**Version difference data**
=== Section Start ===

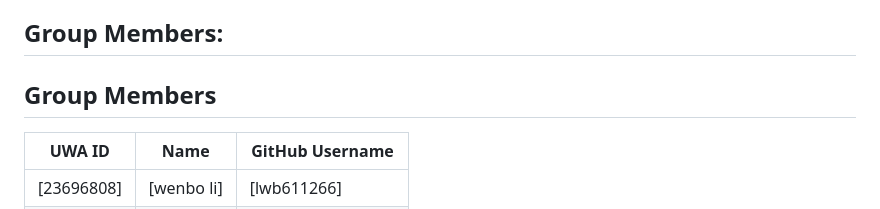
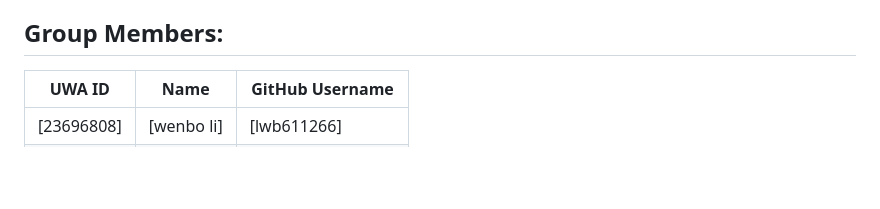
Before and after one commit to JiayangYing/CITS3403_PRO, a Markdown page: README.md, the part around one of its changes. Rendered like a GitHub page; blank space fills up the shorter version.

```diff
--- a/README.md
+++ b/README.md
@@ -3,7 +3,6 @@
 ## Purpose
 EcoHub is a project aimed at creating a platform that fosters environmental awareness, education, and action. Our goal is to provide a centralized hub where users can access resources, connect with like-minded individuals, and contribute to environmental initiatives,through trading of recylable products.
 ## Group Members:
-## Group Members
 | UWA ID | Name          | GitHub Username |
 |--------|---------------|-----------------|
 | [23696808] | [wenbo li]        | [lwb611266]|
```
Also changed, not shown: other parts of README.md (+7 -7 lines).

=== Section End ===

**Assignment**
Each line above that contains "README" must be copied out.

**Solved problem**
Before and after one commit to JiayangYing/CITS3403_PRO, a Markdown page: README.md, the part around one of its changes. Rendered like a GitHub page; blank space fills up the shorter version.
--- a/README.md
+++ b/README.md
Also changed, not shown: other parts of README.md (+7 -7 lines).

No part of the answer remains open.